## Activity
No picture belongs in the copy. Repeat each line below exactly.

Version comparison data
+--
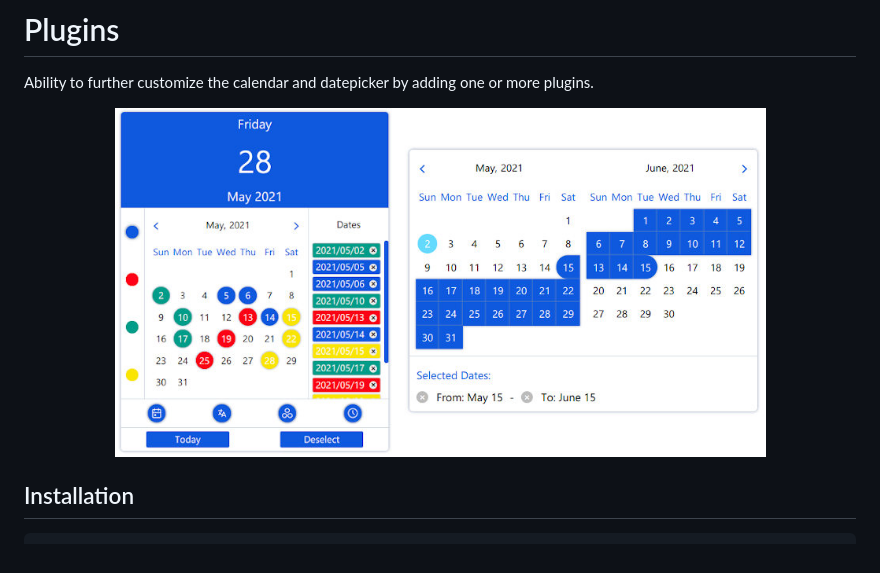
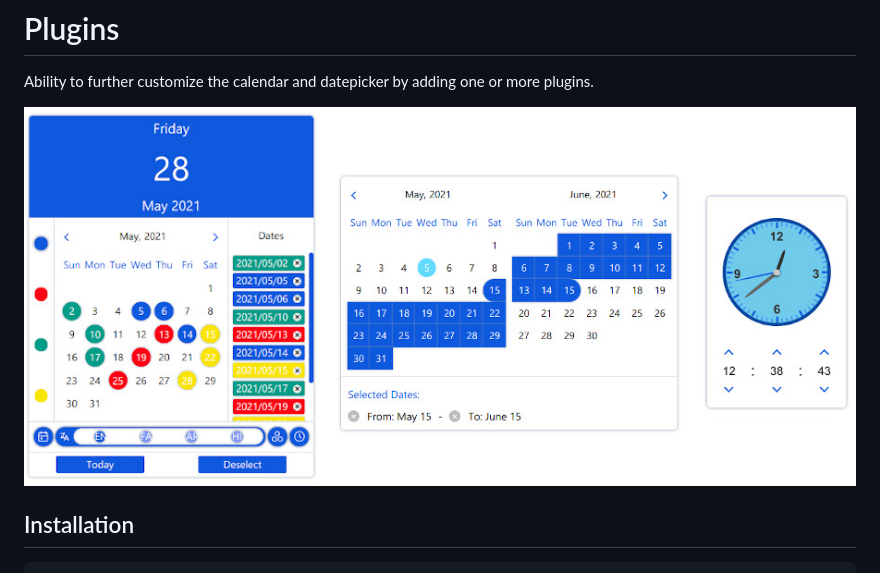
Before and after one commit to shahabyazdi/react-multi-date-picker, a Markdown page: README.md, the part around the change. Drawn GitHub-style; pictures changed too: screenshot/plugins.jpg.

```diff
--- a/README.md
+++ b/README.md
@@ -20,7 +20,7 @@ You can change the appearance of the datepicker to `prime` or `mobile` by import
 Ability to further customize the calendar and datepicker by adding one or more plugins.
 
 <div align="center">
-  <img src="https://github.com/shahabyazdi/react-multi-date-picker/blob/master/screenshot/plugins.jpg?raw=true" height="350" alt="date picker plugins all in one"/>
+  <img src="https://github.com/shahabyazdi/react-multi-date-picker/blob/master/screenshot/plugins.jpg?raw=true" alt="date picker plugins all in one"/>
 </div>
 
 ## Installation
```
Also changed, not shown: 2 other files.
+--
## Expected output
Before and after one commit to shahabyazdi/react-multi-date-picker, a Markdown page: README.md, the part around the change. Drawn GitHub-style; pictures changed too: screenshot/plugins.jpg.

```diff
--- a/README.md
+++ b/README.md
@@ -20,7 +20,7 @@ You can change the appearance of the datepicker to `prime` or `mobile` by import
 Ability to further customize the calendar and datepicker by adding one or more plugins.
 
 <div align="center">
-  <img src="https://github.com/shahabyazdi/react-multi-date-picker/blob/master/screenshot/plugins.jpg?raw=true" height="350" alt="date picker plugins all in one"/>
+  <img src="https://github.com/shahabyazdi/react-multi-date-picker/blob/master/screenshot/plugins.jpg?raw=true" alt="date picker plugins all in one"/>
 </div>
 
 ## Installation
```
Also changed, not shown: 2 other files.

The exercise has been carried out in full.